Breast Milk For Reflux
Breast milk is generally great for babies in many ways, including in reducing the risk of reflux in the first case. Breast milk is not only soothing for the baby’s stomach, but it leaves their stomach quickly compared to formula milk.
The Best Formula For Reflux And Spit up
The following two are proven to be the best formulas that are effective for baby’s suffering from reflux. Let’s have a look:
✓ Contains Probiotics & Prebiotics
✓ No sugar, no corn syrup, no soy
✓ Organic locust bean gum makes formula creamier
✓ Popular for babies that spit-upCheck Price
HiPP AR is a nutritionally-complete formula for babies dealing with reflux. This formula contains Organic Locust Bean Gum which makes HiPP AR creamier and easier for babies with reflux / spit up
- Best Features: Organic Locust Bean Gum to reduce reflux, contains LCP (Omega 3 & 6), prebiotics, and probiotics, rich in nutrients and vitamins.
✓ Contains Probiotics & Prebiotics
✓ No sugar, no corn syrup, no soy
✓ Hydrolyzed milk proteins reduce allergic reactions
✓ Popular for constipated babiesCheck Price
HiPP HA is made under strict EU regulations and contains all essential protein in hydrolyzed form. The formula is easy to digest for babies and has no added sugar and soy.
- Best Features: Extensively hydrolyzed protein for easier digestion, Contains lactose, prebiotics, and probiotics. Free of synthetic preservations and non-GMO.
Other Recommendations/Tips To Keep In Mind
The following recommendations should be considered when feeding your little one:
- Burp your baby during each feeding.
- Try to feed your baby in small portions.
- Feed your baby upright, possible for better swallowing.
- Don’t move your baby around too much after feeding.

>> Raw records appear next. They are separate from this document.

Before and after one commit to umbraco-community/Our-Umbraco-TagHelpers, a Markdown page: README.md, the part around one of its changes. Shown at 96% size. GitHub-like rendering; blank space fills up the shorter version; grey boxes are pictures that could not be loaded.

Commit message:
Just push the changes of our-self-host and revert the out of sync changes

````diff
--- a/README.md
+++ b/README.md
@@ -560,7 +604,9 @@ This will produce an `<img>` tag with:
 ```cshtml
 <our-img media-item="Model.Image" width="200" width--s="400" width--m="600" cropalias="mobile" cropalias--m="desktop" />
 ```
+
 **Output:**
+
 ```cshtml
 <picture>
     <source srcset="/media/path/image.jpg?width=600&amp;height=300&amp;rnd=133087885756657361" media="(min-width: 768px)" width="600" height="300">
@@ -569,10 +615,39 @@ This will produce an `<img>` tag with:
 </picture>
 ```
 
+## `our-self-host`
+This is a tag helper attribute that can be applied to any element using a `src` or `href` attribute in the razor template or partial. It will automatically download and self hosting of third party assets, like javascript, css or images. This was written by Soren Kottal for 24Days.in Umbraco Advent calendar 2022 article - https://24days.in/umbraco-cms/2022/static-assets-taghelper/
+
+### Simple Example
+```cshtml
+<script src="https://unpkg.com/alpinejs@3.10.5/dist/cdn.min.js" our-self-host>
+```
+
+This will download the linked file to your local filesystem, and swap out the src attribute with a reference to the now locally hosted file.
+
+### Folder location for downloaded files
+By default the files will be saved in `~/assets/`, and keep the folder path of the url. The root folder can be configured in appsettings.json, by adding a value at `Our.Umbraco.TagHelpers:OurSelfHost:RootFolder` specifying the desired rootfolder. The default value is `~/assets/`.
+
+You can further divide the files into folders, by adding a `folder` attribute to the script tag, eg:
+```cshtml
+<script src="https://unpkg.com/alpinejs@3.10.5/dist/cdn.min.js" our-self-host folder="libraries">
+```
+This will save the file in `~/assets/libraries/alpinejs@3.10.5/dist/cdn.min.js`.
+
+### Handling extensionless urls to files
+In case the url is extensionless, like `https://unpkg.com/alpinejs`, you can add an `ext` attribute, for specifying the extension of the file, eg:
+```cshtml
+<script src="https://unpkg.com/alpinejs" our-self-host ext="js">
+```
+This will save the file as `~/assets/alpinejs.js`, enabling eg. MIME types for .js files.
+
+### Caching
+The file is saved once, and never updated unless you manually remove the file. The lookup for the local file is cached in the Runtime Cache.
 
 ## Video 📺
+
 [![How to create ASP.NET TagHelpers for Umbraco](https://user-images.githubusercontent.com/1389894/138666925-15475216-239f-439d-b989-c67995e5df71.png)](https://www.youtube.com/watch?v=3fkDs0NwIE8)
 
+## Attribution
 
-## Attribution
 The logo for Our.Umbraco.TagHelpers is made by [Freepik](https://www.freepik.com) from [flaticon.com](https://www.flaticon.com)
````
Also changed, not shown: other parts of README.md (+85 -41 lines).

- For bottle-feeding, try different sizes of nipples and bottles.
This list is beneficial to avoid the risk of reflux. If the baby has severe refluxes, try consulting a pediatrician.
Frequently Asked Questions

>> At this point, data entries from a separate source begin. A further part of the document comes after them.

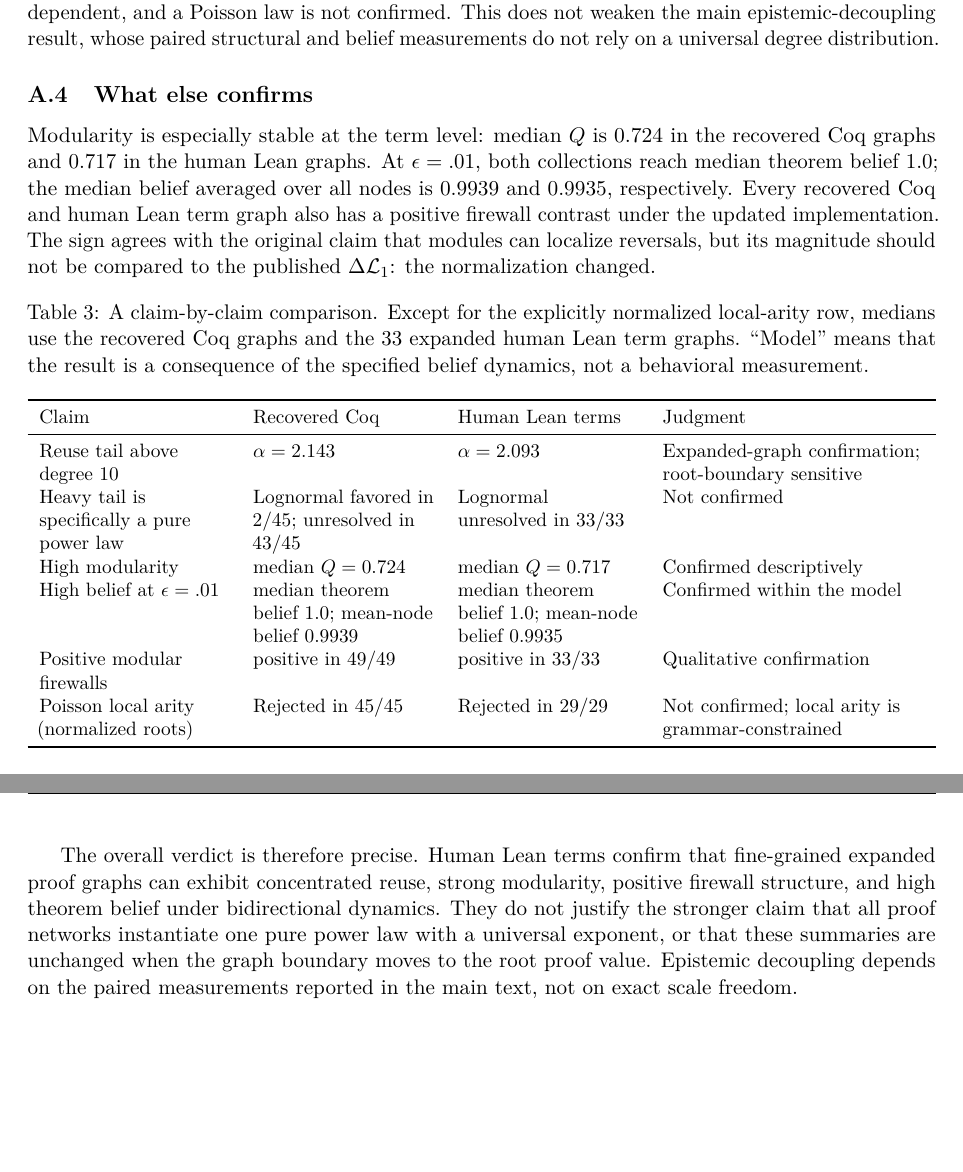
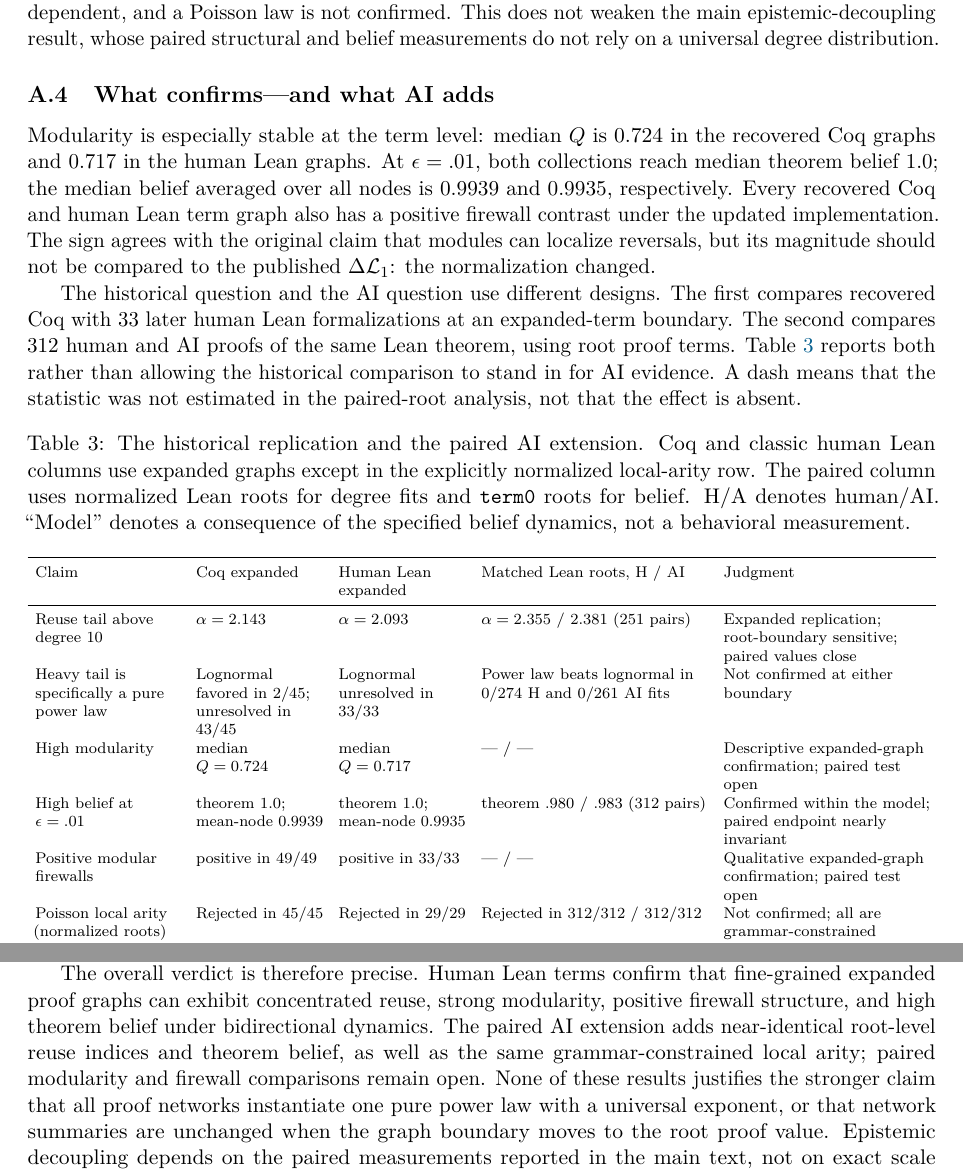
Before and after one commit to simon-dedeo/ai-math-ept, a LaTeX paper (report/standalone/main.tex): two parts of pages 13 and 14 of 16, joined at a grey line, cut so that both start at the same text, the shorter picture padded with empty space. Compiled offline with pdfLaTeX.

Commit message:
Add paired AI evidence to appendix comparison

```diff
--- a/report/standalone/main.tex
+++ b/report/standalone/main.tex
@@ -664,7 +664,7 @@ arity itself is representation-dependent, and a Poisson law is not confirmed.  T
 weaken the main epistemic-decoupling result, whose paired structural and belief measurements do not
 rely on a universal degree distribution.
 
-\subsection{What else confirms}
+\subsection{What confirms---and what AI adds}
 
 Modularity is especially stable at the term level: median $Q$ is \CoqModularity{} in the recovered
 Coq graphs and \LeanModularity{} in the human Lean graphs.  At $\epsilon=.01$, both collections reach
@@ -674,27 +674,42 @@ firewall contrast under the updated implementation.  The sign agrees with the or
 modules can localize reversals, but its magnitude should not be compared to the published
 $\Delta\mathcal L_1$: the normalization changed.
 
+The historical question and the AI question use different designs.  The first compares recovered
+Coq with 33 later human Lean formalizations at an expanded-term boundary.  The second compares 312
+human and AI proofs of the same Lean theorem, using root proof terms.  Table~\ref{tab:coqlean}
+reports both rather than allowing the historical comparison to stand in for AI evidence.  A dash
+means that the statistic was not estimated in the paired-root analysis, not that the effect is
+absent.
+
 \begin{table}[h]
 \centering
-\caption{A claim-by-claim comparison.  Except for the explicitly normalized local-arity row,
-medians use the recovered Coq graphs and the 33 expanded human Lean term graphs.  ``Model'' means
-that the result is a consequence of the specified belief dynamics, not a behavioral measurement.}
+\caption{The historical replication and the paired AI extension.  Coq and classic human Lean
+columns use expanded graphs except in the explicitly normalized local-arity row.  The paired
+column uses normalized Lean roots for degree fits and \code{term0} roots for belief.  H/A denotes
+human/AI.  ``Model'' denotes a consequence of the specified belief dynamics, not a behavioral
+measurement.}
 \label{tab:coqlean}
-\small
-\begin{tabularx}{\textwidth}{P{.21\textwidth}P{.20\textwidth}P{.20\textwidth}Y}
+\scriptsize
+\setlength{\tabcolsep}{4pt}
+\begin{tabularx}{\textwidth}{P{.16\textwidth}P{.14\textwidth}P{.14\textwidth}P{.25\textwidth}Y}
 \toprule
-Claim & Recovered Coq & Human Lean terms & Judgment \\
+Claim & Coq expanded & Human Lean expanded & Matched Lean roots, H / AI & Judgment \\
 \midrule
-Reuse tail above degree 10 & $\alpha=\CoqAlpha$ & $\alpha=\LeanAlpha$ & Expanded-graph
-confirmation; root-boundary sensitive \\
+Reuse tail above degree 10 & $\alpha=\CoqAlpha$ & $\alpha=\LeanAlpha$ &
+$\alpha=\NormOutHumanAlpha$ / $\NormOutAIAlpha$ (\NormOutPairN{} pairs) & Expanded replication;
+root-boundary sensitive; paired values close \\
 Heavy tail is specifically a pure power law & Lognormal favored in 2/45; unresolved in 43/45 &
-Lognormal unresolved in 33/33 & Not confirmed \\
-High modularity & median $Q=\CoqModularity$ & median $Q=\LeanModularity$ & Confirmed descriptively \\
-High belief at $\epsilon=.01$ & median theorem belief 1.0; mean-node belief \CoqMeanBelief & median
-theorem belief 1.0; mean-node belief \LeanMeanBelief & Confirmed within the model \\
-Positive modular firewalls & positive in 49/49 & positive in 33/33 & Qualitative confirmation \\
+Lognormal unresolved in 33/33 & Power law beats lognormal in 0/274 H and 0/261 AI fits & Not
+confirmed at either boundary \\
+High modularity & median $Q=\CoqModularity$ & median $Q=\LeanModularity$ & --- / --- & Descriptive
+expanded-graph confirmation; paired test open \\
+High belief at $\epsilon=.01$ & theorem 1.0; mean-node \CoqMeanBelief & theorem 1.0; mean-node
+\LeanMeanBelief & theorem .980 / .983 (312 pairs) & Confirmed within the model; paired endpoint
+nearly invariant \\
+Positive modular firewalls & positive in 49/49 & positive in 33/33 & --- / --- & Qualitative
+expanded-graph confirmation; paired test open \\
 Poisson local arity (normalized roots) & Rejected in \NormCoqReject & Rejected in \NormLeanReject &
-Not confirmed; local arity is grammar-constrained \\
+Rejected in \NormHumanReject{} / \NormAIReject & Not confirmed; all are grammar-constrained \\
 \bottomrule
 \end{tabularx}
 \end{table}
@@ -712,10 +727,13 @@ analytic scale, not as evidence for a privileged or representation-free atomic s
 
 The overall verdict is therefore precise.  Human Lean terms confirm that fine-grained expanded
 proof graphs can exhibit concentrated reuse, strong modularity, positive firewall structure, and
-high theorem belief under bidirectional dynamics.  They do not justify the stronger claim that all
-proof networks instantiate one pure power law with a universal exponent, or that these summaries
-are unchanged when the graph boundary moves to the root proof value.  Epistemic decoupling depends
-on the paired measurements reported in the main text, not on exact scale freedom.
+high theorem belief under bidirectional dynamics.  The paired AI extension adds near-identical
+root-level reuse indices and theorem belief, as well as the same grammar-constrained local arity;
+paired modularity and firewall comparisons remain open.  None of these results justifies the
+stronger claim that all proof networks instantiate one pure power law with a universal exponent,
+or that network summaries are unchanged when the graph boundary moves to the root proof value.
+Epistemic decoupling depends on the paired measurements reported in the main text, not on exact
+scale freedom.
 
 \section{Supplementary estimates and reproducibility}
 \label{app:repro}
```
Also changed, not shown: code/audit_standalone_paper.py (+17 -0 lines), output/pdf/epistemic_decoupling_human_ai_proofs.pdf.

What nipple size should I use?
Small nipple sizes are much better for babies suffering from reflux as less milk makes digestion smoother. Large nipple size bottles can make the baby's digestive system frustrated and increase the risk of reflux.
Which kind of bottle is best for reflux?
A good bottle makes the swallowing of milk easier. Many pediatricians recommend Dr. Brown’s Original Bottle as the bottle’s quality design not only keeps the nutrients well but keeps the baby prevented from ingesting air trapped in the nipple.
How much formula should I feed to my baby?
The formula feed entirely depends on the baby’s age and stomach. Newborns should be fed 2 ounces of milk in one feed. 2 months old babies can take about 4-5 ounces in one feed, and for 4 months old babies six ounces of milk are recommended.
Lastly, 6 months old babies should be given about 8 ounces in one feed. As your baby grows, their feeding time will increase along with the quantity of milk.
Reflux can cause frustration and discomfort to your baby, but it is treatable. Certain lifestyle adjustments can reduce the risk of recurring reflux. If your baby shows extreme signs of reflux, then it is recommended to consult a pediatrician to avoid any health complications.